Material shown
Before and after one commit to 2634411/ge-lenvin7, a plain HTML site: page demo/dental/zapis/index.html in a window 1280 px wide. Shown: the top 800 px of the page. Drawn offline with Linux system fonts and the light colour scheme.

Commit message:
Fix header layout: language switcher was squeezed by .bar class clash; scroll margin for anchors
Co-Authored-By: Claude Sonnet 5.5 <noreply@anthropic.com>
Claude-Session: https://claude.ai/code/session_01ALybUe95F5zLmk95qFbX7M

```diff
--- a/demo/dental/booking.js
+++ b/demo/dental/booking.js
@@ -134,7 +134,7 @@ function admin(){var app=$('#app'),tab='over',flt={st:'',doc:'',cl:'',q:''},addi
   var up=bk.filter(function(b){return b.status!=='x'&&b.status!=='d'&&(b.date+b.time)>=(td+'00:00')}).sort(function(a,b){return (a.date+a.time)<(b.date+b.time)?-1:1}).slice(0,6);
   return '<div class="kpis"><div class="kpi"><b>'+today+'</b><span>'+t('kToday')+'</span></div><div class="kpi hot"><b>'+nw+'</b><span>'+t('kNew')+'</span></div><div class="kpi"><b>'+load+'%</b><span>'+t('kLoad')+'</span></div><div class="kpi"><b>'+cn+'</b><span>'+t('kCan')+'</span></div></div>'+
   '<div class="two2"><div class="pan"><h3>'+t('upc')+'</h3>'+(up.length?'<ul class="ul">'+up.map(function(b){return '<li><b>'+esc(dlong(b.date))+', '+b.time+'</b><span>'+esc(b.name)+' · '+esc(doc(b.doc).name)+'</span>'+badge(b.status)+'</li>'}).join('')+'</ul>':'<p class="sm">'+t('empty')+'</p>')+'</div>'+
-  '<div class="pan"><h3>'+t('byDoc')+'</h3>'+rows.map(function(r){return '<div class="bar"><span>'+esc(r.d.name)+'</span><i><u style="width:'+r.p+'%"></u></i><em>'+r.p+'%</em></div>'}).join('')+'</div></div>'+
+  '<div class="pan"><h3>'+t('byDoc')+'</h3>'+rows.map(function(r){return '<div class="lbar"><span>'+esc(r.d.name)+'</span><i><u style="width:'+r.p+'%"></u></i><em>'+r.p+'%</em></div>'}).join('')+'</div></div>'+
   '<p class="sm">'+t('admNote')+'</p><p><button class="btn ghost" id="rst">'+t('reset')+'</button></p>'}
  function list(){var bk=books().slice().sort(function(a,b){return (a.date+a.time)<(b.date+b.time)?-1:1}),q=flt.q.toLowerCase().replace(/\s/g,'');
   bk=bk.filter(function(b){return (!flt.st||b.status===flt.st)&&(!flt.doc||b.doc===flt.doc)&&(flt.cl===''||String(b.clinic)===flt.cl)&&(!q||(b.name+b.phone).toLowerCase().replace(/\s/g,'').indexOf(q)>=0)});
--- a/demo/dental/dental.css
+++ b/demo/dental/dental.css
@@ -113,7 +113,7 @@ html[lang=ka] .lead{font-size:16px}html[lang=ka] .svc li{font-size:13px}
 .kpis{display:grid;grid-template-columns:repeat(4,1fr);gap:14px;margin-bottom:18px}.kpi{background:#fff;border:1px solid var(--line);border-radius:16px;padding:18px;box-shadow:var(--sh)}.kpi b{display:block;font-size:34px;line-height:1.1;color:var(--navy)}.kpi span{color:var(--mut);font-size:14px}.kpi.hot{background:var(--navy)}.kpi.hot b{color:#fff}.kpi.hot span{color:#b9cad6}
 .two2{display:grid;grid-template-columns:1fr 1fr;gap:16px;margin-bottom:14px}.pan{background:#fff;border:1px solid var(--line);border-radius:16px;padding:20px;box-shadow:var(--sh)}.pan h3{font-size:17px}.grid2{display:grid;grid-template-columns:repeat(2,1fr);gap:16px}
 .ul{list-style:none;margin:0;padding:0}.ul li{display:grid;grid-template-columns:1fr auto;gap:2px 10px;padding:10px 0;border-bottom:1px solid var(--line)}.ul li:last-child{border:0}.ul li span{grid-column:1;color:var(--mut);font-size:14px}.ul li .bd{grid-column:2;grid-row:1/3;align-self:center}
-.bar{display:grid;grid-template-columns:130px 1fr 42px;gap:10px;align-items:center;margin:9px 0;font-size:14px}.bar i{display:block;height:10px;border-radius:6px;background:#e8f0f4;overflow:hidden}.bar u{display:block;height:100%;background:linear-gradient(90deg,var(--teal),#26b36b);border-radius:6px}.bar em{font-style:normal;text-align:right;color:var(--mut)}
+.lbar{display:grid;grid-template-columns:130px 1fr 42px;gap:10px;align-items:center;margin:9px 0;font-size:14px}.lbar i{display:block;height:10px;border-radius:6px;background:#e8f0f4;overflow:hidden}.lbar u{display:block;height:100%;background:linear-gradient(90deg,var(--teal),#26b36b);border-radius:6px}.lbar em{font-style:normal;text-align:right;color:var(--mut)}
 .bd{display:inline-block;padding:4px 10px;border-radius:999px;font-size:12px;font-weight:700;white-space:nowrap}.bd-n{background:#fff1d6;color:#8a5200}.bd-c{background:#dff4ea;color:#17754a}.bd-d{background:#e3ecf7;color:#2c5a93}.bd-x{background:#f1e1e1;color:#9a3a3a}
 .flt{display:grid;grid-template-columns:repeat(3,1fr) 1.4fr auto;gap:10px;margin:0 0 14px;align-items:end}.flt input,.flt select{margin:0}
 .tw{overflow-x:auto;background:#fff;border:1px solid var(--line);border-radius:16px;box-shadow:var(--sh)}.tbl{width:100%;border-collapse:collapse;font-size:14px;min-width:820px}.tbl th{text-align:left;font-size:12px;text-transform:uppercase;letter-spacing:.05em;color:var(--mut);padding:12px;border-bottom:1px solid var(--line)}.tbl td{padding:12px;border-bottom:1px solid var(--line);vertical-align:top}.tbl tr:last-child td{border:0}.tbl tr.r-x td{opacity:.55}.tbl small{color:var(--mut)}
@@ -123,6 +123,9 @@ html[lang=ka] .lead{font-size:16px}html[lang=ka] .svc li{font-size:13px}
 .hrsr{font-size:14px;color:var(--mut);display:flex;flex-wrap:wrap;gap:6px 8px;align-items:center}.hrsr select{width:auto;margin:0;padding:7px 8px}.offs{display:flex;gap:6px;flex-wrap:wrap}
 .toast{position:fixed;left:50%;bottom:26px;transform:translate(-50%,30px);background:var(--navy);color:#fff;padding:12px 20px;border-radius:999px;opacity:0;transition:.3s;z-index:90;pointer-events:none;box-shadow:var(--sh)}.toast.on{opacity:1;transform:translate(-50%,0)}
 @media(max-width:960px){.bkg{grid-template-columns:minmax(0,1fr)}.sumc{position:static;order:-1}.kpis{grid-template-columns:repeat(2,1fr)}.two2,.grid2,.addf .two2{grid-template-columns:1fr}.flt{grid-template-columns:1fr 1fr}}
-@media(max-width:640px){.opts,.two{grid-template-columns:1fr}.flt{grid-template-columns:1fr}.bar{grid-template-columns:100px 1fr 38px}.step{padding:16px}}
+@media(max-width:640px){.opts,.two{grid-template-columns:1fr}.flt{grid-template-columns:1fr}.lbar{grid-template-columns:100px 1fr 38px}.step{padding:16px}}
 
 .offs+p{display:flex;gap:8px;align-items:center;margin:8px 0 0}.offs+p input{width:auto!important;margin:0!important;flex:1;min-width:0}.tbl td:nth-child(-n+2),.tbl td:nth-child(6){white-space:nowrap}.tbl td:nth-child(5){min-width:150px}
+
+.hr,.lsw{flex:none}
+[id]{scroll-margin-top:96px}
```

What the exercise asks
Copy the whole listing once more, exactly.

Solution below
Before and after one commit to 2634411/ge-lenvin7, a plain HTML site: page demo/dental/zapis/index.html in a window 1280 px wide. Shown: the top 800 px of the page. Drawn offline with Linux system fonts and the light colour scheme.

Commit message:
Fix header layout: language switcher was squeezed by .bar class clash; scroll margin for anchors
Co-Authored-By: Claude Sonnet 5.5 <noreply@anthropic.com>
Claude-Session: https://claude.ai/code/session_01ALybUe95F5zLmk95qFbX7M

```diff
--- a/demo/dental/booking.js
+++ b/demo/dental/booking.js
@@ -134,7 +134,7 @@ function admin(){var app=$('#app'),tab='over',flt={st:'',doc:'',cl:'',q:''},addi
   var up=bk.filter(function(b){return b.status!=='x'&&b.status!=='d'&&(b.date+b.time)>=(td+'00:00')}).sort(function(a,b){return (a.date+a.time)<(b.date+b.time)?-1:1}).slice(0,6);
   return '<div class="kpis"><div class="kpi"><b>'+today+'</b><span>'+t('kToday')+'</span></div><div class="kpi hot"><b>'+nw+'</b><span>'+t('kNew')+'</span></div><div class="kpi"><b>'+load+'%</b><span>'+t('kLoad')+'</span></div><div class="kpi"><b>'+cn+'</b><span>'+t('kCan')+'</span></div></div>'+
   '<div class="two2"><div class="pan"><h3>'+t('upc')+'</h3>'+(up.length?'<ul class="ul">'+up.map(function(b){return '<li><b>'+esc(dlong(b.date))+', '+b.time+'</b><span>'+esc(b.name)+' · '+esc(doc(b.doc).name)+'</span>'+badge(b.status)+'</li>'}).join('')+'</ul>':'<p class="sm">'+t('empty')+'</p>')+'</div>'+
-  '<div class="pan"><h3>'+t('byDoc')+'</h3>'+rows.map(function(r){return '<div class="bar"><span>'+esc(r.d.name)+'</span><i><u style="width:'+r.p+'%"></u></i><em>'+r.p+'%</em></div>'}).join('')+'</div></div>'+
+  '<div class="pan"><h3>'+t('byDoc')+'</h3>'+rows.map(function(r){return '<div class="lbar"><span>'+esc(r.d.name)+'</span><i><u style="width:'+r.p+'%"></u></i><em>'+r.p+'%</em></div>'}).join('')+'</div></div>'+
   '<p class="sm">'+t('admNote')+'</p><p><button class="btn ghost" id="rst">'+t('reset')+'</button></p>'}
  function list(){var bk=books().slice().sort(function(a,b){return (a.date+a.time)<(b.date+b.time)?-1:1}),q=flt.q.toLowerCase().replace(/\s/g,'');
   bk=bk.filter(function(b){return (!flt.st||b.status===flt.st)&&(!flt.doc||b.doc===flt.doc)&&(flt.cl===''||String(b.clinic)===flt.cl)&&(!q||(b.name+b.phone).toLowerCase().replace(/\s/g,'').indexOf(q)>=0)});
--- a/demo/dental/dental.css
+++ b/demo/dental/dental.css
@@ -113,7 +113,7 @@ html[lang=ka] .lead{font-size:16px}html[lang=ka] .svc li{font-size:13px}
 .kpis{display:grid;grid-template-columns:repeat(4,1fr);gap:14px;margin-bottom:18px}.kpi{background:#fff;border:1px solid var(--line);border-radius:16px;padding:18px;box-shadow:var(--sh)}.kpi b{display:block;font-size:34px;line-height:1.1;color:var(--navy)}.kpi span{color:var(--mut);font-size:14px}.kpi.hot{background:var(--navy)}.kpi.hot b{color:#fff}.kpi.hot span{color:#b9cad6}
 .two2{display:grid;grid-template-columns:1fr 1fr;gap:16px;margin-bottom:14px}.pan{background:#fff;border:1px solid var(--line);border-radius:16px;padding:20px;box-shadow:var(--sh)}.pan h3{font-size:17px}.grid2{display:grid;grid-template-columns:repeat(2,1fr);gap:16px}
 .ul{list-style:none;margin:0;padding:0}.ul li{display:grid;grid-template-columns:1fr auto;gap:2px 10px;padding:10px 0;border-bottom:1px solid var(--line)}.ul li:last-child{border:0}.ul li span{grid-column:1;color:var(--mut);font-size:14px}.ul li .bd{grid-column:2;grid-row:1/3;align-self:center}
-.bar{display:grid;grid-template-columns:130px 1fr 42px;gap:10px;align-items:center;margin:9px 0;font-size:14px}.bar i{display:block;height:10px;border-radius:6px;background:#e8f0f4;overflow:hidden}.bar u{display:block;height:100%;background:linear-gradient(90deg,var(--teal),#26b36b);border-radius:6px}.bar em{font-style:normal;text-align:right;color:var(--mut)}
+.lbar{display:grid;grid-template-columns:130px 1fr 42px;gap:10px;align-items:center;margin:9px 0;font-size:14px}.lbar i{display:block;height:10px;border-radius:6px;background:#e8f0f4;overflow:hidden}.lbar u{display:block;height:100%;background:linear-gradient(90deg,var(--teal),#26b36b);border-radius:6px}.lbar em{font-style:normal;text-align:right;color:var(--mut)}
 .bd{display:inline-block;padding:4px 10px;border-radius:999px;font-size:12px;font-weight:700;white-space:nowrap}.bd-n{background:#fff1d6;color:#8a5200}.bd-c{background:#dff4ea;color:#17754a}.bd-d{background:#e3ecf7;color:#2c5a93}.bd-x{background:#f1e1e1;color:#9a3a3a}
 .flt{display:grid;grid-template-columns:repeat(3,1fr) 1.4fr auto;gap:10px;margin:0 0 14px;align-items:end}.flt input,.flt select{margin:0}
 .tw{overflow-x:auto;background:#fff;border:1px solid var(--line);border-radius:16px;box-shadow:var(--sh)}.tbl{width:100%;border-collapse:collapse;font-size:14px;min-width:820px}.tbl th{text-align:left;font-size:12px;text-transform:uppercase;letter-spacing:.05em;color:var(--mut);padding:12px;border-bottom:1px solid var(--line)}.tbl td{padding:12px;border-bottom:1px solid var(--line);vertical-align:top}.tbl tr:last-child td{border:0}.tbl tr.r-x td{opacity:.55}.tbl small{color:var(--mut)}
@@ -123,6 +123,9 @@ html[lang=ka] .lead{font-size:16px}html[lang=ka] .svc li{font-size:13px}
 .hrsr{font-size:14px;color:var(--mut);display:flex;flex-wrap:wrap;gap:6px 8px;align-items:center}.hrsr select{width:auto;margin:0;padding:7px 8px}.offs{display:flex;gap:6px;flex-wrap:wrap}
 .toast{position:fixed;left:50%;bottom:26px;transform:translate(-50%,30px);background:var(--navy);color:#fff;padding:12px 20px;border-radius:999px;opacity:0;transition:.3s;z-index:90;pointer-events:none;box-shadow:var(--sh)}.toast.on{opacity:1;transform:translate(-50%,0)}
 @media(max-width:960px){.bkg{grid-template-columns:minmax(0,1fr)}.sumc{position:static;order:-1}.kpis{grid-template-columns:repeat(2,1fr)}.two2,.grid2,.addf .two2{grid-template-columns:1fr}.flt{grid-template-columns:1fr 1fr}}
-@media(max-width:640px){.opts,.two{grid-template-columns:1fr}.flt{grid-template-columns:1fr}.bar{grid-template-columns:100px 1fr 38px}.step{padding:16px}}
+@media(max-width:640px){.opts,.two{grid-template-columns:1fr}.flt{grid-template-columns:1fr}.lbar{grid-template-columns:100px 1fr 38px}.step{padding:16px}}
 
 .offs+p{display:flex;gap:8px;align-items:center;margin:8px 0 0}.offs+p input{width:auto!important;margin:0!important;flex:1;min-width:0}.tbl td:nth-child(-n+2),.tbl td:nth-child(6){white-space:nowrap}.tbl td:nth-child(5){min-width:150px}
+
+.hr,.lsw{flex:none}
+[id]{scroll-margin-top:96px}
```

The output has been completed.